▶ _Work request_: In the data below, how many lines contain the string "default"? Reply with the number only.

▶ _Data_:
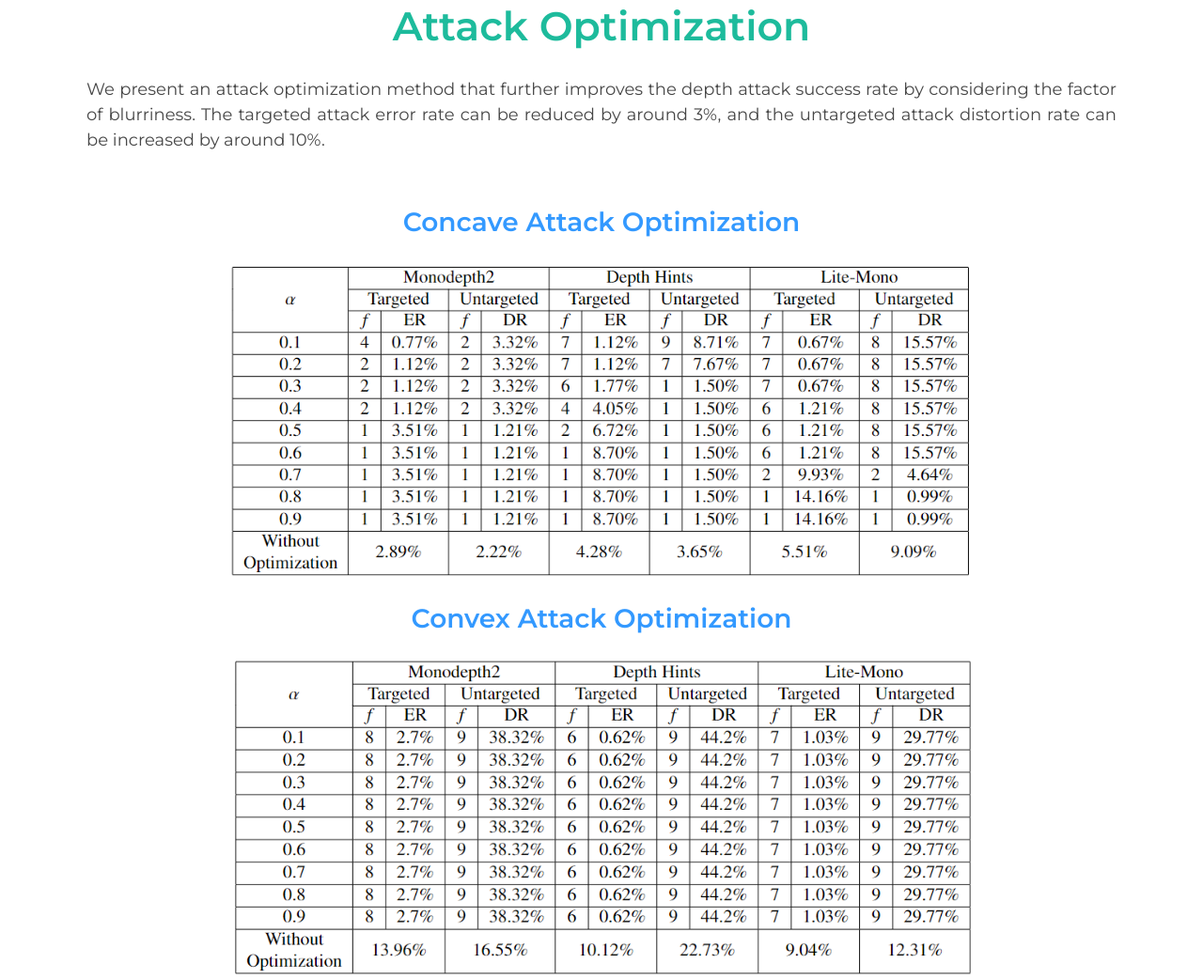
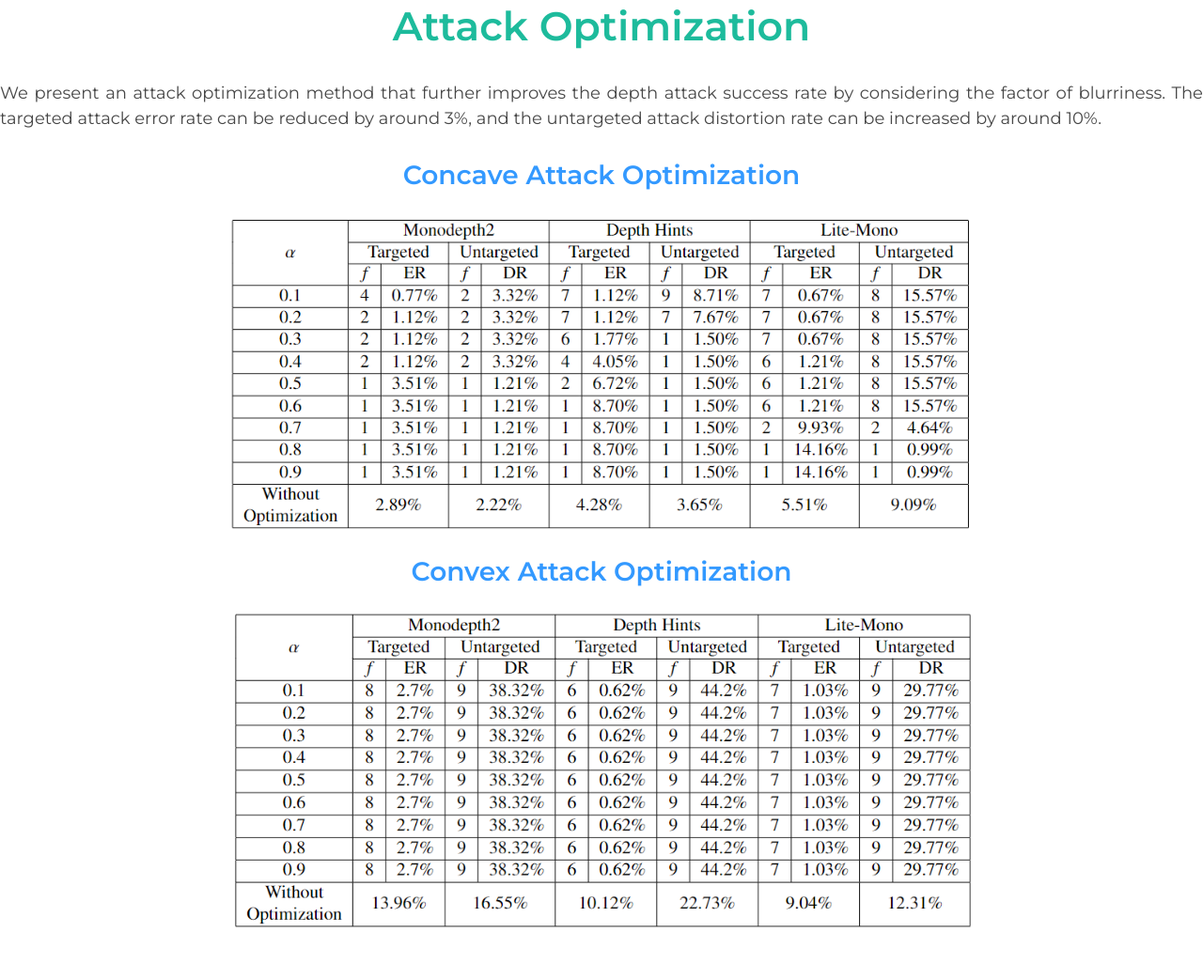
Before and after one commit to lensattack/lensattack.github.io, a Jekyll site: the page built from index.md, in a window 1280 px wide. Shown: the part 2918-3960 px from the top of the page at 94% size. Built offline with Jekyll 4.4.1, drawn with Linux system fonts in a browser that asks for light colours; after the commit the page ends 3910 px from its top, so only the background shows below that.

Commit message:
Update default.html

```diff
--- a/_layouts/default.html
+++ b/_layouts/default.html
@@ -82,9 +82,12 @@
 			 		</div>
 					</div>
 	<h1>Attack Optimization</h1>
-	<div class ="boxed">
+	 <div class="text-center mt-auto" style="width:100%;margin-top: 1.5em; margin-bottom: 1.5em; display:flex;justify-content:space-around;align-items:center; flex-wrap: wrap;">
+
+
+
 		<p>We present an attack optimization method that further improves the depth attack success rate by considering the factor of blurriness. The targeted attack error rate can be reduced by around 3%, and the untargeted attack distortion rate can be increased by around 10%.</p>
-	</div>
+	 </div>
 	<h2>Concave Attack Optimization</h2>
 				<img width = "800px" src="op_concave.png" alt="device">
 	<h2>Convex Attack Optimization</h2>
```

▶ _Exercise answer_: 3